Continue reading “Maine Episcopal Summer Chapel Tour: Trinity Chapel, Kennebunk Beach”
We got an early start this morning so that we could double dip by attending two services, one at St. Ann’s and the other at St. Peter’s By The Sea. Today is also my twenty-third sobriety anniversary! Our original plan was to attend services at a local-to-us summer chapel after a celebratory breakfast at the Black Point Inn. We had to change our plans but today turned out to be another magical Sunday summer morning in Maine thanks to the welcoming Episcopalian spirit!

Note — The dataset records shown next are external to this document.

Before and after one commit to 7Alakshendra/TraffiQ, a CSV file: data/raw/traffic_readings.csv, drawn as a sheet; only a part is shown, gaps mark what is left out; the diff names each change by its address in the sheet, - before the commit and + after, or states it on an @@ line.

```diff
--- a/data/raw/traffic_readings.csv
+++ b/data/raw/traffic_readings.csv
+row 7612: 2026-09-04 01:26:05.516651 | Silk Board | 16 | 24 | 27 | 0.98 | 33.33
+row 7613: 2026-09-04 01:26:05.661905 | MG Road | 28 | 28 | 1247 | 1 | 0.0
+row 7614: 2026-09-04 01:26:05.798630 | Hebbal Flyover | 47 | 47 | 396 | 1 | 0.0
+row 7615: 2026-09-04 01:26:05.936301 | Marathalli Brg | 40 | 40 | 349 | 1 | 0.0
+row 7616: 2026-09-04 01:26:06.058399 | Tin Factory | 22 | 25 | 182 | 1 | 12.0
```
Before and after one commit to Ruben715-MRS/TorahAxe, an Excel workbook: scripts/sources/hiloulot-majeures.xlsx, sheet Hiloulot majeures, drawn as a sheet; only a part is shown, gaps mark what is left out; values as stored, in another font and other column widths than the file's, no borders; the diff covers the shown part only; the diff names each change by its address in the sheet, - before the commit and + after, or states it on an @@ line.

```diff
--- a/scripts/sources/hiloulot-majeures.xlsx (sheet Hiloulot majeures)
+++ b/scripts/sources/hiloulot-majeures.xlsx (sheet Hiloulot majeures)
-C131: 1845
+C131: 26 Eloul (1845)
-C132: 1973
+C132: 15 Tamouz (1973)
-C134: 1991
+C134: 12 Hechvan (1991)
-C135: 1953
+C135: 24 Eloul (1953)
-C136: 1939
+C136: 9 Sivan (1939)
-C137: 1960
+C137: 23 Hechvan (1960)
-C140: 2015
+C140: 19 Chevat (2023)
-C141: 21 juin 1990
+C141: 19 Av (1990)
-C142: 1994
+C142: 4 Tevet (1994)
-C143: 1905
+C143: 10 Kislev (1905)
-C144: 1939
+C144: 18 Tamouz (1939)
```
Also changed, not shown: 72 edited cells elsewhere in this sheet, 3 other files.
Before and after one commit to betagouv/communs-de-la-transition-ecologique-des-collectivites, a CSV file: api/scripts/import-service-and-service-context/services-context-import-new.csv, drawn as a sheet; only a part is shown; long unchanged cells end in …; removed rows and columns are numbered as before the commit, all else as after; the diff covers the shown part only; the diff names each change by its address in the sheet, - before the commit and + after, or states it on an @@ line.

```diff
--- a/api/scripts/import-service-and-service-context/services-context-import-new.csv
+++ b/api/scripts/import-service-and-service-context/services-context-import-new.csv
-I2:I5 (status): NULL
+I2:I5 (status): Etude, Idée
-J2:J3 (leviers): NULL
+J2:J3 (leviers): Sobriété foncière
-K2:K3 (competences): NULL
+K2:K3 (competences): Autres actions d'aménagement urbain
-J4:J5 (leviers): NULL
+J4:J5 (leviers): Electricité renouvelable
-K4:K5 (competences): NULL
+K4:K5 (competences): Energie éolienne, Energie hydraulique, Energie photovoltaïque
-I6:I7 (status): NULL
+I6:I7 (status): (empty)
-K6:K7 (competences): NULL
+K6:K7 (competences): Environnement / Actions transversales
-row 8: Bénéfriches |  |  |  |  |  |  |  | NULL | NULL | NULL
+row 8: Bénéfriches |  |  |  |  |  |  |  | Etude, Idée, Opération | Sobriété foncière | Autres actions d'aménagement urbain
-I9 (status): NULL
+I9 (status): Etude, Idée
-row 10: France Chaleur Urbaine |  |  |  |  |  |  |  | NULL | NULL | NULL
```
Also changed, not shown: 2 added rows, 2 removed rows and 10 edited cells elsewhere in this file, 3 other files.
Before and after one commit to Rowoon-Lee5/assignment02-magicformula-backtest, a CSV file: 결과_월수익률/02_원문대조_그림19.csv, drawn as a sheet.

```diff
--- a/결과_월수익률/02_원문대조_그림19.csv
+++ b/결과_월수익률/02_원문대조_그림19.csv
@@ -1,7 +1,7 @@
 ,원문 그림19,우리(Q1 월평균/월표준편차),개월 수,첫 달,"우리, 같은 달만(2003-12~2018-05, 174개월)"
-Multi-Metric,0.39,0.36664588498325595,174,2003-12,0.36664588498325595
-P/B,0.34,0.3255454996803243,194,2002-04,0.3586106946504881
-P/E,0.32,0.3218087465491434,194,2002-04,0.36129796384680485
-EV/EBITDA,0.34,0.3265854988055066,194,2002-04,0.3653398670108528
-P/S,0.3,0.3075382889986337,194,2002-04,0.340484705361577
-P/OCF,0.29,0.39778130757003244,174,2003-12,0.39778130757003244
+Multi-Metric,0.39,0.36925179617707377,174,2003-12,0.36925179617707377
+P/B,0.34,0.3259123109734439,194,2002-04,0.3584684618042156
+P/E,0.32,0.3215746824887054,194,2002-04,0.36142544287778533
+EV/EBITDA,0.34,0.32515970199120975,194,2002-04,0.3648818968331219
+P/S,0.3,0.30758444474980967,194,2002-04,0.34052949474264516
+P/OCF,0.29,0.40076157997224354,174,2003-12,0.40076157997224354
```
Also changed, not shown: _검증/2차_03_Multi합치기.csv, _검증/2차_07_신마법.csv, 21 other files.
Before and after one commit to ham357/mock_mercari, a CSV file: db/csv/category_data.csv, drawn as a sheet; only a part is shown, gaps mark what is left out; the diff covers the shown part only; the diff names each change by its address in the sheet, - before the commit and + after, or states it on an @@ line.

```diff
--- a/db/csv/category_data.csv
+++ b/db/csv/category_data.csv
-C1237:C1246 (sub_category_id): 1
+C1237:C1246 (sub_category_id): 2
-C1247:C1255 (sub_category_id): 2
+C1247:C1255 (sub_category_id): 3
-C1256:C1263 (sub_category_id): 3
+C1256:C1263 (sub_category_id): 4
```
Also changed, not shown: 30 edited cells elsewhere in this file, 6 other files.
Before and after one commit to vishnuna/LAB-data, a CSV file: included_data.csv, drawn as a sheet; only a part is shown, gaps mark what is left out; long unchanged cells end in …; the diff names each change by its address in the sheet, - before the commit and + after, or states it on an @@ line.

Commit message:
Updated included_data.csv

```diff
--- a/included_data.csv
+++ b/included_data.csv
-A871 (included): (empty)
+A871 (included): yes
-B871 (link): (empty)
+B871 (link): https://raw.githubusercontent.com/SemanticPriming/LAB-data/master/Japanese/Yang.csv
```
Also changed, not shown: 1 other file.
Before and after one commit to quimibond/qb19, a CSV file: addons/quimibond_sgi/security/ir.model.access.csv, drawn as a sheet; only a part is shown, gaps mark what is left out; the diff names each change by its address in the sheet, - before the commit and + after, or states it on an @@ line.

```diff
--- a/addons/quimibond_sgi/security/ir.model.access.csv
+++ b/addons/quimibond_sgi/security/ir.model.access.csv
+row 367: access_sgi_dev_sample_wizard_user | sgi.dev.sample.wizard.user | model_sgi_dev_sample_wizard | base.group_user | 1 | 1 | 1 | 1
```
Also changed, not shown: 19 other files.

Continue reading “Maine Episcopal Summer Chapel Tour: St. Peter’s By The Sea, Cape Neddick”
Up until now, Wayne and I have been loving our Episcopal Summer Chapel Tour, and that includes everything from researching the different churches to anticipating our next visit. Something Wayne and I mistakenly believed as Christians and Episcopalians is that we would be welcome to attend services in any Episcopalian church or chapel. Continue reading “Maine Episcopal Summer Chapel Tour: We Didn’t See This Coming”